The Red Queen’s grandson, Prince Jalan Kendeth—drinker, gambler, seducer of women—is one who can see The Silent Sister. Tenth in line for the throne and content with his role as a minor royal, he pretends that the hideous crone is not there. But war is coming. Witnesses claim an undead army is on the march, and the Red Queen has called on her family to defend the realm. Jal thinks it’s all a rumor—nothing that will affect him—but he is wrong.

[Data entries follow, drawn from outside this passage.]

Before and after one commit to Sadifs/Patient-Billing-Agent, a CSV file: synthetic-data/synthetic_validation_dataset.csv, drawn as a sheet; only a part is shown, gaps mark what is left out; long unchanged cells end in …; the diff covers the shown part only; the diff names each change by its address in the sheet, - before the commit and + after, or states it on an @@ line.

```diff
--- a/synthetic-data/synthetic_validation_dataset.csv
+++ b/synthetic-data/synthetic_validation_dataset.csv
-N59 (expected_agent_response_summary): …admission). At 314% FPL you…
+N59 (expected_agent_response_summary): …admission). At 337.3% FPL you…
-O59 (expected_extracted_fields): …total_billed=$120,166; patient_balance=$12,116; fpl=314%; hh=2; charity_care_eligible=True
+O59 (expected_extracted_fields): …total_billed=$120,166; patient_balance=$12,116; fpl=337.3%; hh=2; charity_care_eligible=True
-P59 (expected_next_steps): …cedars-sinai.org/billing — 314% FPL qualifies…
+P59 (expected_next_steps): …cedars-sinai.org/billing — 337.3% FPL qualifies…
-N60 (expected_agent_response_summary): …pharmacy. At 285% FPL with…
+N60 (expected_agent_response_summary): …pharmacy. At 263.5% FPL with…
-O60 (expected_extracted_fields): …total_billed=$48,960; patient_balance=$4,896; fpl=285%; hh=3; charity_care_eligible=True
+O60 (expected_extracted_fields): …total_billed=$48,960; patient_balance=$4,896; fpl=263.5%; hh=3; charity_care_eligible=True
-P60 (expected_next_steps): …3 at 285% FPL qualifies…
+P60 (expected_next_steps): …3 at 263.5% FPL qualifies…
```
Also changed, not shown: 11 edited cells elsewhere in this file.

After escaping a death trap set by the Silent Sister, Jal finds his fate magically intertwined with a fierce Norse warrior. As the two undertake a journey across the Empire to undo the spell, encountering grave dangers, willing women, and an upstart prince named Jorg Ancrath along the way, Jalan gradually catches a glimmer of the truth: he and the Norseman are but pieces in a game, part of a series of moves in the long war—and the Red Queen controls the board.
First things first, I'm back at last. Sorted some personal and professional stuff out, read a crapload of books and now I'm rearing to go once again.
As my one reader knows, I'm a huge fan of Mark Lawrence. His Broken Empire trilogy was one of the best I've read yet, and the finale, Emperor of Thorns, put me in a book depression for at least a month. It was that good.
The Prince of Fools is the first book in the Red Queen's war trilogy, also based in the Broken Empire landscape and at the same time as the first trilogy. I highly appreciated this, seeing as I love the world and the characters he's created. You can read Price of Fools without reading the first trilogy, but a lot of the nuance will be lost if you do that.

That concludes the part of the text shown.